Volvo and Ericsson are developing interruption-free media streaming capabilities to ensure self-driving car passengers can binge watch their favorite TV shows on the road.
Nobody really knows when self-driving cars will become commonplace, but when they do, Volvo wants you to sit back, relax, and binge-watch your favorites shows while you’re along for the ride.
Speaking at CES 2016 in Las Vegas, Volvo revealed it is developing interruption-free media streaming capabilities with Ericsson to ensure self-driving car passengers can catch up on Catastrophe while traveling.
Using Ericsson’s network and cloud expertise, Volvo’s self-driving cars will predict how long the drive is and tailor your content to the duration of the trip. Volvo says the content can be “intelligently buffered to deliver a high quality and uninterrupted viewing experience.”
“Our research shows that almost 70 per cent of all mobile data traffic will be from video in the coming years,” says Claes Herlitz, Head of Automotive Services at Ericsson. “This requires an innovative connectivity, cloud and analytics solution that is not only capable of serving multiple moving vehicles across a highway, but also has the capacity to provide the high quality, uninterrupted video service today’s consumer is accustomed to.”
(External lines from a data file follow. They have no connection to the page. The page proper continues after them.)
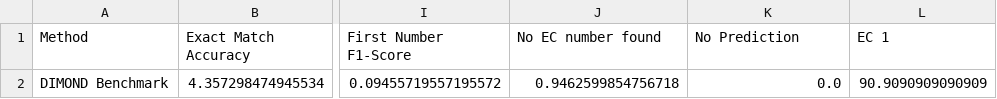
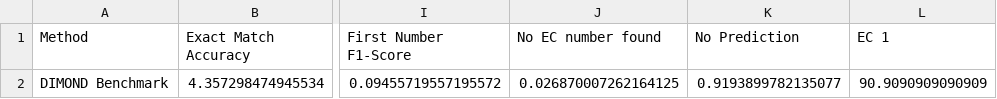
Before and after one commit to ScooterStuff/ec-prediction-ml, a CSV file: metrics/metrics.csv, drawn as a sheet; only a part is shown, gaps mark what is left out; the diff names each change by its address in the sheet, - before the commit and + after, or states it on an @@ line.

```diff
--- a/metrics/metrics.csv
+++ b/metrics/metrics.csv
-J2 (No EC number found): 0.9462599854756718
+J2 (No EC number found): 0.026870007262164125
-K2 (No Prediction): 0.0
+K2 (No Prediction): 0.9193899782135077
```
Also changed, not shown: 13 other files.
“We recently unveiled our design vision for fully autonomous cars with Concept 26. Now we are actively working on future solutions to deliver the best user experience in fully autonomous mode,” says Anders Tylman General Manager Volvo Monitoring & Concept Center at Volvo Car Group. “Imagine a highway full of autonomous cars with their occupants sitting back watching their favorite TV shows in high definition. This new way of commuting will demand new technology, and a much broader bandwidth to ensure a smooth and enjoyable experience.”
“If you want to watch the latest episode of your favorite series, the car will know how long the journey needs to take and can optimize the route and driving control accordingly,” adds Tylman. “With autonomous drive it is no longer just a question of just getting from A to B quickly – it’s about the experience you wish to have in the car – how you wish to spend the time you are saving. With our future autonomous drive technology we will provide people with the freedom to choose the way they would like to commute and the content they would like to experience.”
Volvo, which in 2015 said it will take responsibility whenever one of its self-driving cars crashes while operating in autonomous mode, better hope its self-driving car technology is fail-proof. Because no human driver will be prepared to take over the wheel while binge watching their favorite Netflix shows.